We thank GMO for the chart below, and we thank them for permission to share it.  We just added the dotted trend lines: red for the long downtrend, and green for the three shorter uptrends. This shows the last 65 years of relative performance comparing the largest 10 stocks in the S&P 500 Index to the other 490 (each group equal-weighted, and regularly reconstituted). When the solid line fell (as it has done most of the time), the largest 10 stocks underperformed the rest of the S&P 500. When it rose (as it has most of the time in recent years), the largest stocks did better than the rest of the market:

Past performance is no guarantee of future results.

A glance at the chart above reveals several things: 1) the largest stocks underperform the other stocks (and the market overall) in the long run, 2) that underperformance doesn’t occur in a straight line, and in fact, strong counter-trend moves occur from time to time that result in the largest companies outperforming for years at a time (as in the late 1960s to early 1970s, most of the 1990s, and recently), and 3) the current countertrend run of largest company outperformance looks a bit long-in-the-tooth relative to the other similar runs. What can’t be seen on the chart, but which we’ll add, is that the counter-trend upswings in the largest stocks result in the market getting increasingly concentrated in the largest companies, and that both the late-1960s to early 1970s outperformance of the largest companies and the one that occurred through most of the 1990s were each followed by significant bear markets.

We don’t know when the very largest companies will revert to their long-term mode of generally underperforming, or when this bull market will end, but when it does, it may likely coincide with the end of this episode of outperformance of the largest stocks. For now, there is an abundance of much cheaper and much more attractively priced investment opportunities in smaller US stocks, international stocks, and some alternatives. 

Investment even in those relatively very cheaper corners of the stock market won’t likely be able to do well enough to overcome the pull of a bear market and leave portfolios with positive returns during a broad market decline. However significant relative strength in such an environment should be enough to materially mitigate declines. This means the present looks like a good time to emphasize playing defense by embracing the reasonable valuations available outside of the high-flyers and by increased attention to meaningful diversification.

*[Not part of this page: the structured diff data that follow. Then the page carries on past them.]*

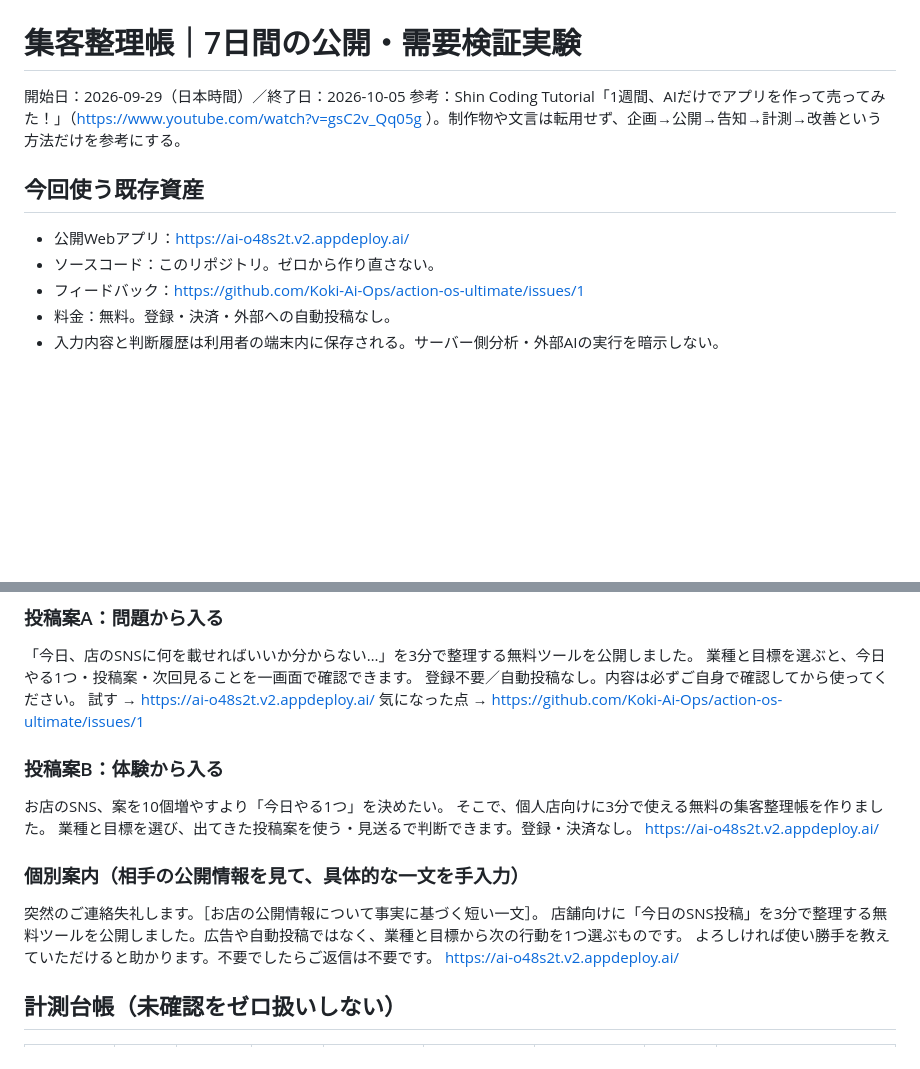
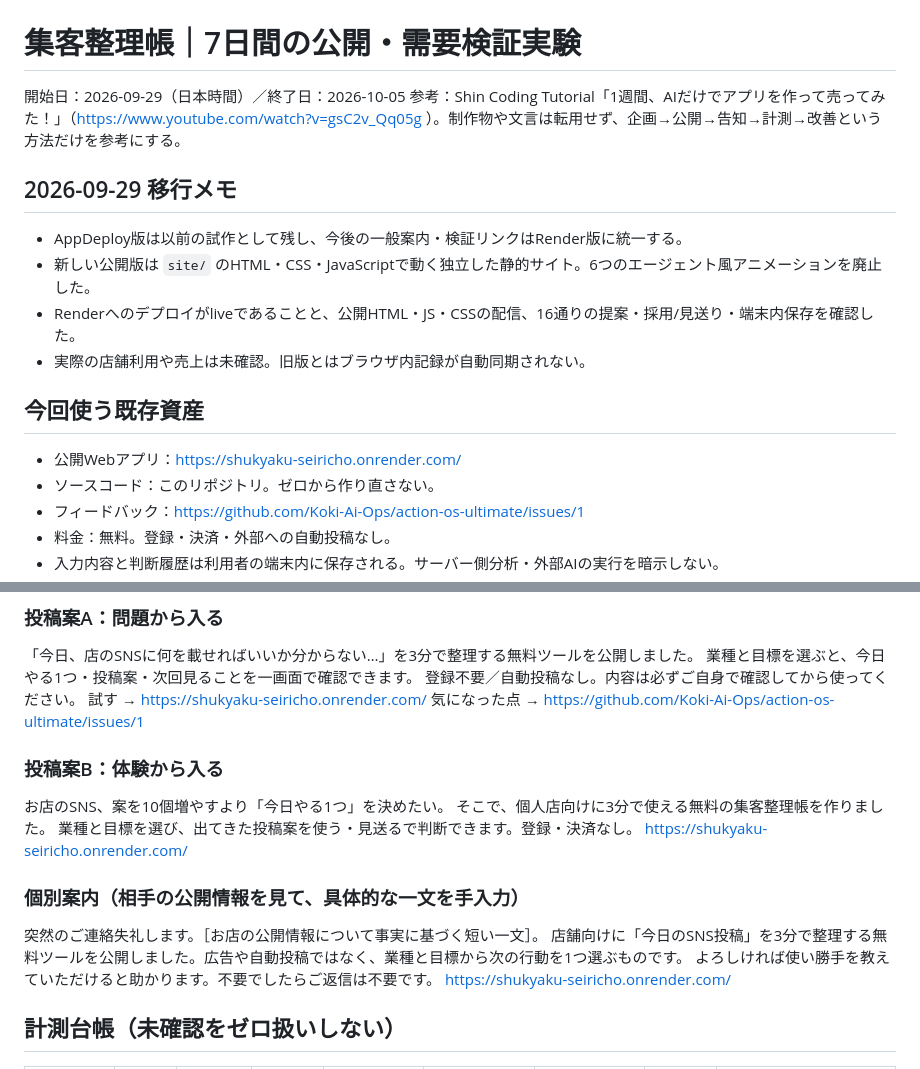
Before and after one commit to Koki-Ai-Ops/action-os-ultimate, a Markdown page: LAUNCH_EXPERIMENT.md, 2 parts joined by grey strips. Rendered like a GitHub page; blank space fills up the shorter version.

Commit message:
Switch experiment links to independent Render release and record validation

```diff
--- a/LAUNCH_EXPERIMENT.md
+++ b/LAUNCH_EXPERIMENT.md
@@ -3,8 +3,14 @@
 開始日：2026-09-29（日本時間）／終了日：2026-10-05
 参考：Shin Coding Tutorial「1週間、AIだけでアプリを作って売ってみた！」（https://www.youtube.com/watch?v=gsC2v_Qq05g ）。制作物や文言は転用せず、企画→公開→告知→計測→改善という方法だけを参考にする。
 
+## 2026-09-29 移行メモ
+- AppDeploy版は以前の試作として残し、今後の一般案内・検証リンクはRender版に統一する。
+- 新しい公開版は `site/` のHTML・CSS・JavaScriptで動く独立した静的サイト。6つのエージェント風アニメーションを廃止した。
+- Renderへのデプロイがliveであることと、公開HTML・JS・CSSの配信、16通りの提案・採用/見送り・端末内保存を確認した。
+- 実際の店舗利用や売上は未確認。旧版とはブラウザ内記録が自動同期されない。
+
 ## 今回使う既存資産
-- 公開Webアプリ：https://ai-o48s2t.v2.appdeploy.ai/
+- 公開Webアプリ：https://shukyaku-seiricho.onrender.com/
 - ソースコード：このリポジトリ。ゼロから作り直さない。
 - フィードバック：https://github.com/Koki-Ai-Ops/action-os-ultimate/issues/1
 - 料金：無料。登録・決済・外部への自動投稿なし。
@@ -33,20 +39,20 @@
 「今日、店のSNSに何を載せればいいか分からない…」を3分で整理する無料ツールを公開しました。
 業種と目標を選ぶと、今日やる1つ・投稿案・次回見ることを一画面で確認できます。
 登録不要／自動投稿なし。内容は必ずご自身で確認してから使ってください。
-試す → https://ai-o48s2t.v2.appdeploy.ai/
+試す → https://shukyaku-seiricho.onrender.com/
 気になった点 → https://github.com/Koki-Ai-Ops/action-os-ultimate/issues/1
 
 ### 投稿案B：体験から入る
 お店のSNS、案を10個増やすより「今日やる1つ」を決めたい。
 そこで、個人店向けに3分で使える無料の集客整理帳を作りました。
 業種と目標を選び、出てきた投稿案を使う・見送るで判断できます。登録・決済なし。
-https://ai-o48s2t.v2.appdeploy.ai/
+https://shukyaku-seiricho.onrender.com/
 
 ### 個別案内（相手の公開情報を見て、具体的な一文を手入力）
 突然のご連絡失礼します。［お店の公開情報について事実に基づく短い一文］。
 店舗向けに「今日のSNS投稿」を3分で整理する無料ツールを公開しました。広告や自動投稿ではなく、業種と目標から次の行動を1つ選ぶものです。
 よろしければ使い勝手を教えていただけると助かります。不要でしたらご返信は不要です。
-https://ai-o48s2t.v2.appdeploy.ai/
+https://shukyaku-seiricho.onrender.com/
 
 ## 計測台帳（未確認をゼロ扱いしない）
 | 日時 | 媒体 | 掲載URL | 表示回数 | リンククリック | 実際に試した人数 | フィードバック数 | 改善希望 | 備考 |
```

This is another reason it looks like an unusually bad time to be overweight the largest stocks that have performed so strongly in recent years and have been so tempting.

One common market pitfall is to think that five or even ten years of recent history constitutes a “long time” from which to draw historical conclusions.  But that often proves a trap, as “long term” in markets generally means 20 to 30 years and more. The “cold wisdom” of a truly long-term perspective on markets often requires considerable patience while shorter-term “superfluous folly” plays itself out. History shows markets ultimately reward patience and discipline.